By Bill Khan
Special to Second Half
PLYMOUTH — James Milletics had the toughest seat in the house last season during Brighton's march to the MHSAA Division 1 hockey title.
After being the Bulldogs' starting goaltender as a freshman most of the winter, Milletics sat the bench while senior Christian Michalik backstopped the championship run.
"He didn't lose the position," Brighton coach Paul Moggach explained. "We just started a senior. He was a freshman. We just took the pressure off so he would get the experience he did watching this."
Milletics didn't complain, returning this season to provide rock-solid netminding for Brighton, which repeated as Division 1 champion with a 2-1 victory over Detroit Catholic Central on Saturday at Compuware Arena.
Milletics stopped 37 of 38 shots, including a potential game-tying backhander by Michael Babcock from close range with 6.8 seconds left in the game. The Bulldogs were outshot 38-16 after getting outshot 28-19 in a 4-1 semifinal victory over Detroit U-D Jesuit the previous night.
"Obviously, he was the difference-maker today, and he was the difference-maker (Friday)," Moggach said. "You need good goaltending. Jimmy was there for us. When you give up a goal a game, you can be a tough team to beat."
Milletics said it's the best game he's ever played.
"After you get above 20 shots, you really get into a groove," he said. "It really helped me. My teammates helped me with all my shots and all the rebounds. After 20 shots, I found out I was at the top of my game."
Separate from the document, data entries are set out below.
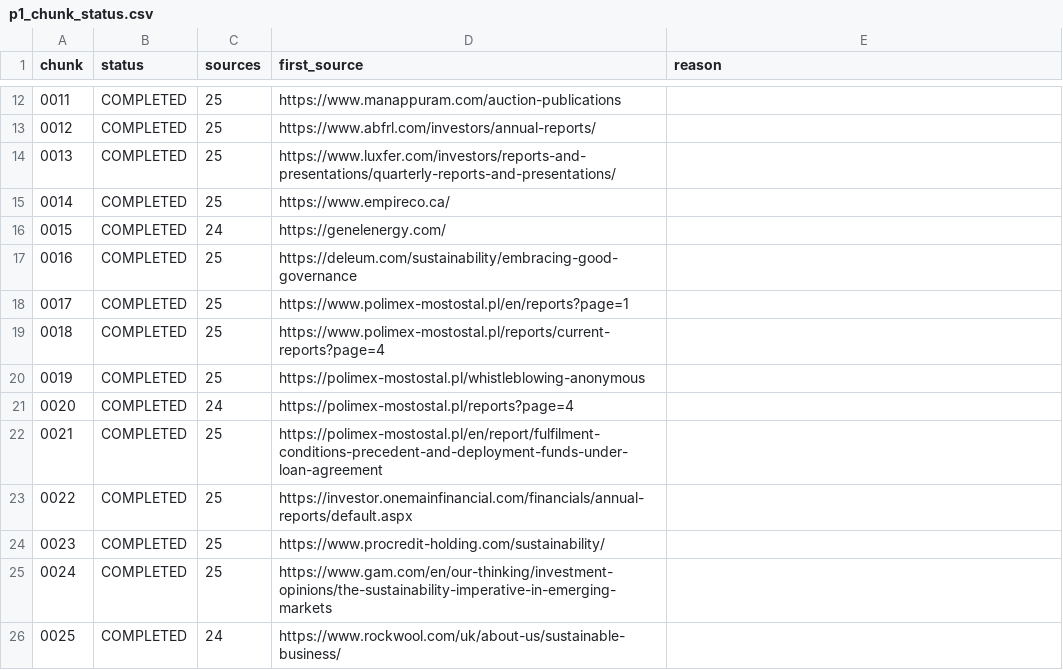
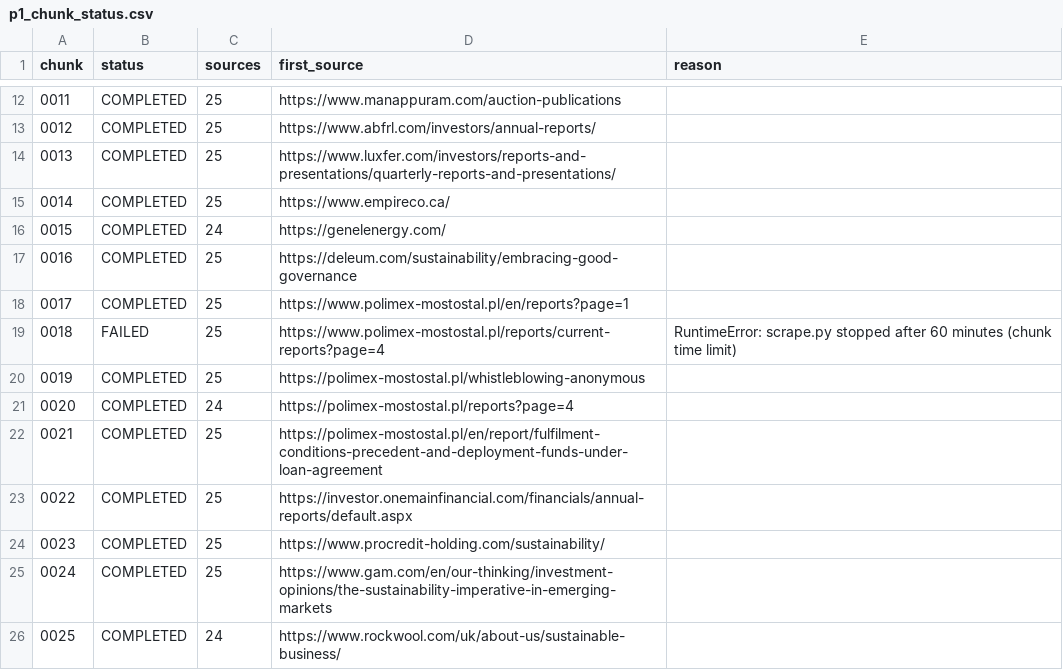
Before and after one commit to Shyamlseg/Documentmonitor1, a CSV file: chunk_status/p1_chunk_status.csv, drawn as a sheet; only a part is shown, gaps mark what is left out.

```diff
--- a/chunk_status/p1_chunk_status.csv
+++ b/chunk_status/p1_chunk_status.csv
@@ -18,3 +18,3 @@ chunk,status,sources,first_source,reason
 0017,COMPLETED,25,https://www.polimex-mostostal.pl/en/reports?page=1,
-0018,COMPLETED,25,https://www.polimex-mostostal.pl/reports/current-reports?page=4,
+0018,FAILED,25,https://www.polimex-mostostal.pl/reports/current-reports?page=4,RuntimeError: scrape.py stopped after 60 minutes (chunk time limit)
 0019,COMPLETED,25,https://polimex-mostostal.pl/whistleblowing-anonymous,
```
Also changed, not shown: diff.csv, run_summary_master.csv, 6 other files.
The Bulldogs finished 28-2-1, ending the season with a 12-game winning streak during which they allowed only 12 goals.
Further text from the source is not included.